### HOW TO COMPLETE THIS TASK
Across the data below, how many lines hold "class"? Answer with that number and nothing else.

### MATERIALS PROVIDED
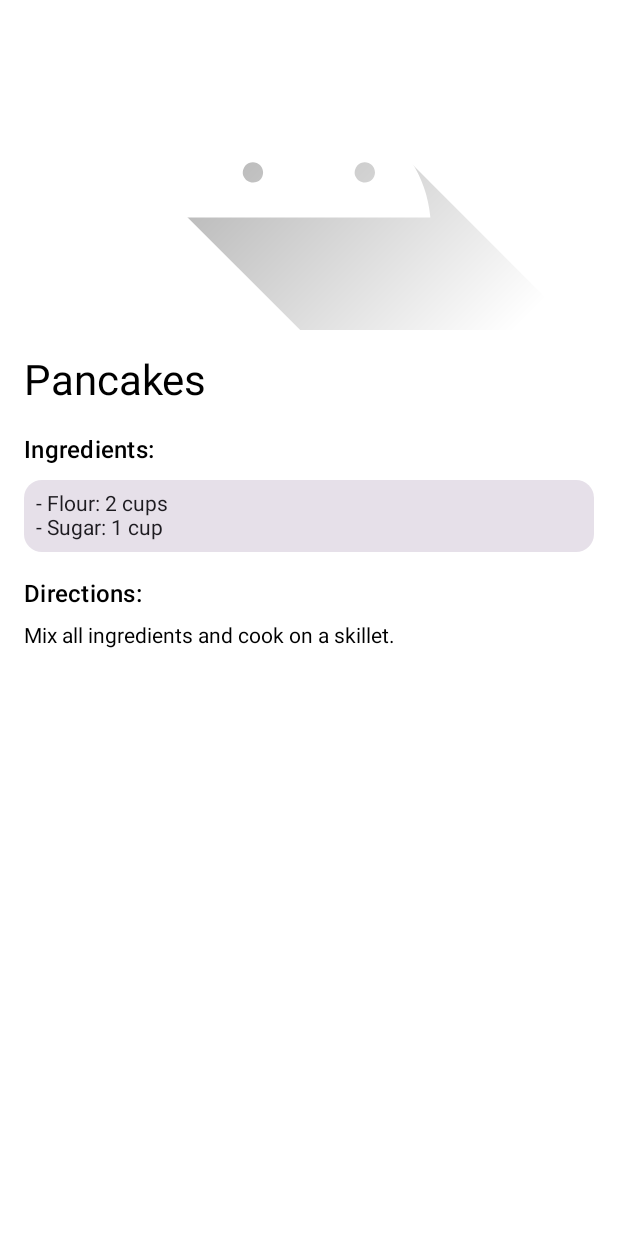
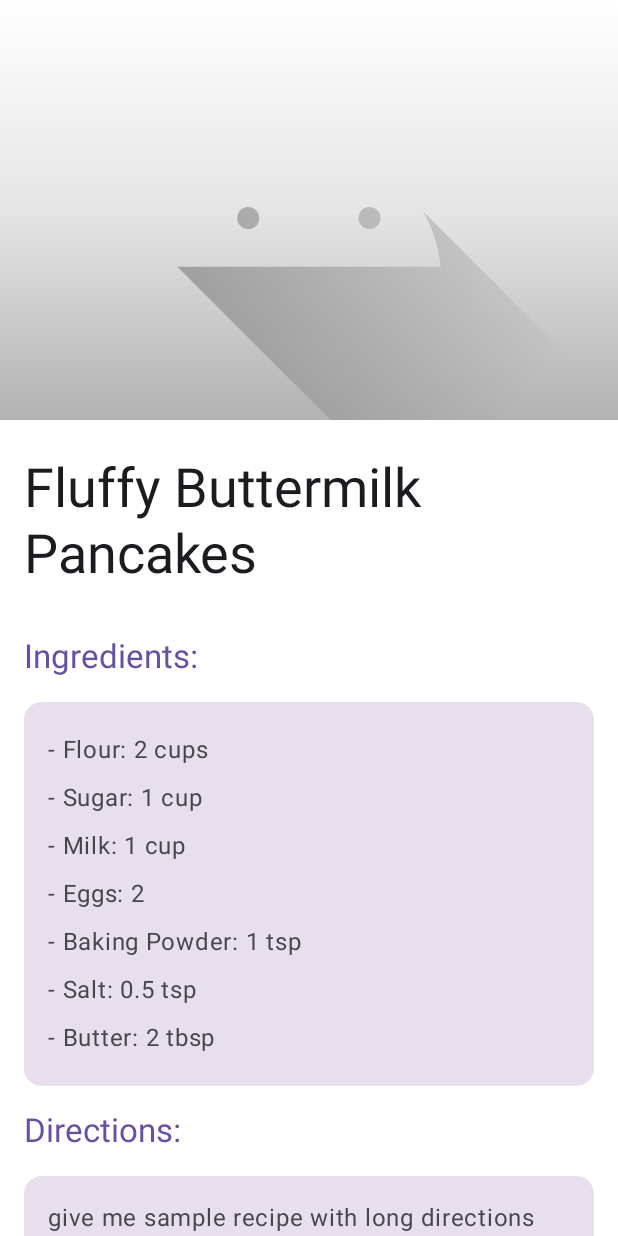
Before and after one commit to Ranto0422/RecipeApp2, an Android app built with Jetpack Compose: the @Preview function RecipeDetailScreenPreview, on a phone screen of 412 x 824 dp. Run offline under Robolectric (Android 15) with nearby library versions, the light colour scheme and no system bars.

Commit message:
Redesign RecipeDetailActivity with Material3 and LazyColumn
Refactored RecipeDetailActivity to use Material3 components, including Scaffold and TopAppBar for improved UI consistency. Replaced static Column with LazyColumn for scrollable content, enhanced image display with gradient overlay and rounded corners, and updated ingredients and directions sections with modern styling and better padding. Improved code structure and preview for better maintainability and user experience.

```diff
--- a/app/src/main/java/com/example/recipeapp/ui/RecipeDetailActivity.kt
+++ b/app/src/main/java/com/example/recipeapp/ui/RecipeDetailActivity.kt
@@ -6,14 +6,17 @@ import android.os.Bundle
 import androidx.activity.ComponentActivity
 import androidx.activity.compose.setContent
 import androidx.compose.foundation.Image
+import androidx.compose.foundation.background
 import androidx.compose.foundation.layout.*
+import androidx.compose.foundation.lazy.LazyColumn
 import androidx.compose.material.icons.Icons
 import androidx.compose.material.icons.automirrored.filled.ArrowBack
-import androidx.compose.material3.Card
-import androidx.compose.material3.Text
+import androidx.compose.material3.*
 import androidx.compose.runtime.Composable
 import androidx.compose.ui.Alignment
 import androidx.compose.ui.Modifier
+import androidx.compose.ui.graphics.Brush
+import androidx.compose.ui.graphics.Color
 import androidx.compose.ui.layout.ContentScale
 import androidx.compose.ui.res.painterResource
 import androidx.compose.ui.tooling.preview.Preview
@@ -24,33 +27,44 @@ import com.example.recipeapp.R
 import com.example.recipeapp.model.Ingredient
 import com.example.recipeapp.model.Recipe
 import com.google.gson.Gson
+import androidx.compose.ui.draw.clip
+import androidx.compose.foundation.shape.RoundedCornerShape
+import androidx.compose.material3.MaterialTheme
+import androidx.compose.ui.platform.LocalContext
+import androidx.compose.foundation.lazy.items
 
 class RecipeDetailActivity : ComponentActivity() {
+    @OptIn(ExperimentalMaterial3Api::class)
     override fun onCreate(savedInstanceState: Bundle?) {
         super.onCreate(savedInstanceState)
         val recipeJson = intent.getStringExtra("recipe_json")
         val recipe = recipeJson?.let { Gson().fromJson(it, Recipe::class.java) }
         setContent {
-            Box(modifier = Modifier.fillMaxSize()) {
+            MaterialTheme { // Ensure MaterialTheme is applied for colors/typography
                 if (recipe != null) {
-                    RecipeDetailScreen(
-                        recipe = recipe,
-                        contentTopPadding = 56.dp
-                    )
-                } else {
-                    Text("No recipe data available.", modifier = Modifier.padding(top = 56.dp))
-                }
-                androidx.compose.material3.IconButton(
-                    onClick = { finish() },
-                    modifier = Modifier
-                        .align(Alignment.TopStart)
-                        .padding(16.dp)
-                        .systemBarsPadding()
-                ) {
-                    androidx.compose.material3.Icon(
+                    Scaffold(
+                        topBar = {
+                            TopAppBar(
+                                title = { Text("Recipe Details", style = MaterialTheme.typography.titleLarge) },
+                                navigationIcon = {
+                                    IconButton(onClick = { finish() }) {
+                                        Icon(
                                             imageVector = Icons.AutoMirrored.Filled.ArrowBack,
                                             contentDescription = "Back"
                                         )
+                                    }
+                                }
+                            )
+                        }
+                    ) { innerPadding ->
+                        // Apply innerPadding here for the whole screen content
+                        RecipeDetailScreen(
+                            recipe = recipe,
+                            modifier = Modifier.padding(innerPadding)
+                        )
+                    }
+                } else {
+                    Text("No recipe data available.", modifier = Modifier.padding(16.dp))
                 }
             }
         }
@@ -59,110 +73,183 @@ class RecipeDetailActivity : ComponentActivity() {
 
 @SuppressLint("DiscouragedApi")
 @Composable
-fun RecipeDetailScreen(recipe: Recipe, contentTopPadding: Dp = 0.dp) {
-    val context = androidx.compose.ui.platform.LocalContext.current
-    Column(
+fun RecipeDetailScreen(recipe: Recipe, modifier: Modifier = Modifier) {
+    val context = LocalContext.current
+
+    // Using LazyColumn to make the entire screen scrollable if content overflows
+    LazyColumn(
+        modifier = modifier
+            .fillMaxSize()
+            .navigationBarsPadding(), // Add navigation bars padding for full screen content
+        horizontalAlignment = Alignment.Start,
+        contentPadding = PaddingValues(bottom = 16.dp) // Add some bottom padding
+    ) {
+        item {
+            // Recipe Image with a slight gradient overlay for modern look
+            Box(
+                modifier = Modifier
+                    .fillMaxWidth()
+                    .height(280.dp) // Make the image taller for a hero section feel
+            ) {
+                val imagePainter = when {
+                    recipe.imageUri == null -> painterResource(id = R.drawable.ic_launcher_foreground)
+                    recipe.imageUri.startsWith("android.resource://") -> {
+                        val resName = recipe.imageUri.substringAfterLast("/")
+                        val resId = context.resources.getIdentifier(resName, "drawable", context.packageName)
+                        if (resId != 0) painterResource(id = resId) else painterResource(id = R.drawable.ic_launcher_foreground)
+                    }
+                    else -> {
+                        val cleanUri = recipe.imageUri.trim('"')
+                        val parsedUri = try { Uri.parse(cleanUri) } catch (e: Exception) { null }
+                        if (parsedUri != null) {
+                            rememberAsyncImagePainter(
+                                model = parsedUri,
+                                error = painterResource(id = R.drawable.ic_launcher_foreground),
+                                placeholder = painterResource(id = R.drawable.ic_launcher_foreground)
+                            )
+                        } else {
+                            painterResource(id = R.drawable.ic_launcher_foreground)
+                        }
+                    }
+                }
+
+                Image(
+                    painter = imagePainter,
+                    contentDescription = "Recipe Image",
                     modifier = Modifier
                         .fillMaxSize()
-            .statusBarsPadding()
-            .padding(start = 16.dp, end = 16.dp, top = contentTopPadding, bottom = 16.dp),
-        horizontalAlignment = Alignment.Start
-    ) {
-        val imageUri = recipe.imageUri
-        when {
-            imageUri == null -> {
-                Image(
-                    painter = painterResource(id = R.drawable.ic_launcher_foreground),
-                    contentDescription = "Placeholder Image",
-                    modifier = Modifier
-                        .fillMaxWidth()
-                        .height(220.dp),
+                        .clip(RoundedCornerShape(bottomStart = 24.dp, bottomEnd = 24.dp)), // Rounded corners at the bottom
                     contentScale = ContentScale.Crop
                 )
-            }
-            imageUri.startsWith("android.resource://") -> {
-                val resName = imageUri.substringAfterLast("/")
-                val resId = context.resources.getIdentifier(resName, "drawable", context.packageName)
-                if (resId != 0) {
-                    Image(
-                        painter = painterResource(id = resId),
-                        contentDescription = "Recipe Image",
+
+                // Optional: Gradient Overlay for sleek look
+                Box(
                     modifier = Modifier
-                            .fillMaxWidth()
-                            .height(220.dp),
-                        contentScale = ContentScale.Crop
+                        .fillMaxSize()
+                        .background(
+                            Brush.verticalGradient(
+                                colors = listOf(
+                                    Color.Transparent,
+                                    Color.Black.copy(alpha = 0.1f), // Subtle dark gradient
+                                    Color.Black.copy(alpha = 0.3f)
+                                ),
+                                startY = 0f,
+                                endY = Float.POSITIVE_INFINITY
                             )
-                } else {
-                    Image(
-                        painter = painterResource(id = R.drawable.ic_launcher_foreground),
-                        contentDescription = "Placeholder Image",
-                        modifier = Modifier
-                            .fillMaxWidth()
-                            .height(220.dp),
-                        contentScale = ContentScale.Crop
+                        )
                 )
             }
         }
-            else -> {
-                val cleanUri = imageUri.trim('"')
-                val parsedUri = try { Uri.parse(cleanUri) } catch (e: Exception) { null }
-                if (parsedUri != null) {
-                    Image(
-                        painter = rememberAsyncImagePainter(
-                            model = parsedUri,
-                            error = painterResource(id = R.drawable.ic_launcher_foreground),
-                            placeholder = painterResource(id = R.drawable.ic_launcher_foreground)
-                        ),
-                        contentDescription = "Recipe Image",
+
+        item {
+            // Recipe Title
+            Text(
+                text = recipe.title,
+                style = MaterialTheme.typography.displaySmall, // Larger, more prominent title
+                color = MaterialTheme.colorScheme.onSurface,
                 modifier = Modifier
                     .fillMaxWidth()
-                            .height(220.dp),
-                        contentScale = ContentScale.Crop
+                    .padding(horizontal = 16.dp, vertical = 24.dp) // Increased vertical padding
             )
-                } else {
-                    Image(
-                        painter = painterResource(id = R.drawable.ic_launcher_foreground),
-                        contentDescription = "Placeholder Image",
+        }
+
+        // Ingredients Section
+        item {
+            Text(
+                text = "Ingredients:",
+                style = MaterialTheme.typography.titleLarge, // Clear section title
+                color = MaterialTheme.colorScheme.primary,
+                modifier = Modifier.padding(horizontal = 16.dp, vertical = 8.dp)
+            )
+        }
+
+        item {
+            Surface(
                 modifier = Modifier
                     .fillMaxWidth()
-                            .height(220.dp),
-                        contentScale = ContentScale.Crop
+                    .padding(horizontal = 16.dp, vertical = 8.dp),
+                shape = MaterialTheme.shapes.medium, // Rounded corners for card
+                tonalElevation = 4.dp, // Subtle elevation
+                color = MaterialTheme.colorScheme.surfaceVariant // Use surfaceVariant for contrast
+            ) {
+                Column(modifier = Modifier.padding(16.dp)) { // Increased internal padding
+                    recipe.ingredients.forEach { ing ->
+                        Text(
+                            text = "- ${ing.name}: ${ing.quantity} ${ing.unit}",
+                            style = MaterialTheme.typography.bodyLarge, // Larger text for readability
+                            color = MaterialTheme.colorScheme.onSurfaceVariant,
+                            modifier = Modifier.padding(vertical = 4.dp) // Spacing between ingredients
                         )
                     }
                 }
             }
-        Spacer(modifier = Modifier.height(16.dp))
-        Text(text = recipe.title, style = androidx.compose.material3.MaterialTheme.typography.headlineMedium)
-        Spacer(modifier = Modifier.height(16.dp))
-        Text(text = "Ingredients:", style = androidx.compose.material3.MaterialTheme.typography.titleMedium)
-        Spacer(modifier = Modifier.height(8.dp))
-        Card(modifier = Modifier.fillMaxWidth()) {
-            Column(modifier = Modifier.padding(8.dp)) {
-                recipe.ingredients.forEach { ing ->
-                    Text(text = "- ${ing.name}: ${ing.quantity} ${ing.unit}")
+        }
+
+        // Directions Section
+        item {
+            Text(
+                text = "Directions:",
+                style = MaterialTheme.typography.titleLarge, // Clear section title
+                color = MaterialTheme.colorScheme.primary,
+                modifier = Modifier.padding(horizontal = 16.dp, vertical = 8.dp)
+            )
+        }
+
+        item {
+            Surface(
+                modifier = Modifier
+                    .fillMaxWidth()
+                    .padding(horizontal = 16.dp, vertical = 8.dp),
+                shape = MaterialTheme.shapes.medium,
+                tonalElevation = 4.dp,
+                color = MaterialTheme.colorScheme.surfaceVariant
+            ) {
+                Text(
+                    text = recipe.directions,
+                    style = MaterialTheme.typography.bodyLarge, // Larger text for readability
+                    color = MaterialTheme.colorScheme.onSurfaceVariant,
+                    modifier = Modifier.padding(16.dp) // Increased internal padding
+                )
             }
         }
     }
-        Spacer(modifier = Modifier.height(16.dp))
-        Text(text = "Directions:", style = androidx.compose.material3.MaterialTheme.typography.titleMedium)
-        Spacer(modifier = Modifier.height(8.dp))
-        Text(text = recipe.directions)
 }
-}
+
+
+
 
 @Preview(showBackground = true)
 @Composable
 fun RecipeDetailScreenPreview() {
     val sampleIngredients = listOf(
         Ingredient("Flour", "2", "cups"),
-        Ingredient("Sugar", "1", "cup")
+        Ingredient("Sugar", "1", "cup"),
+        Ingredient("Milk", "1", "cup"),
+        Ingredient("Eggs", "2", ""),
+        Ingredient("Baking Powder", "1", "tsp"),
+        Ingredient("Salt", "0.5", "tsp"),
+        Ingredient("Butter", "2", "tbsp")
     )
+    val longDirections = """
+        give me sample recipe with long directions for a pankace recipe
+        Step 1: In a large bowl, whisk together the dry ingredients: flour, sugar, baking powder, and salt.
+        Step 2: In a separate bowl, whisk together the wet ingredients: milk, egg, and melted butter.
+        Step 3: Pour the wet ingredients into the dry ingredients and mix until just combined. Be careful not to overmix; a few lumps are okay.
+        Step 4: Heat a lightly oiled griddle or frying pan over medium-high heat.
+        Step 5: Pour or scoop the batter onto the griddle, using approximately 1/4 cup for each pancake.
+        Step 6: Cook for 2 to 3 minutes per side, until golden brown and cooked through.
+        Step 7: Serve immediately with your favorite toppings like syrup, fruit, or whipped cream. Enjoy your delicious homemade pancakes!
+        Step 8: If you have extra batter, you can store it in the refrigerator for up to 2 days in an airtight container.
+    """.trimIndent()
+
     val sampleRecipe = Recipe(
         id = 1,
-        title = "Pancakes",
+        title = "Fluffy Buttermilk Pancakes",
         ingredients = sampleIngredients,
-        directions = "Mix all ingredients and cook on a skillet."
-        , imageUri = "android.resource://com.example.recipeapp/drawable/sample_pancake"
+        directions = longDirections,
+        imageUri = "android.resource://com.example.recipeapp/drawable/sample_pancake" // Assuming you have this drawable
     )
+    MaterialTheme { // Wrap preview in MaterialTheme
         RecipeDetailScreen(recipe = sampleRecipe)
     }
+}
```
Lines whose indentation alone changed are shown as unchanged.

### REPLY
4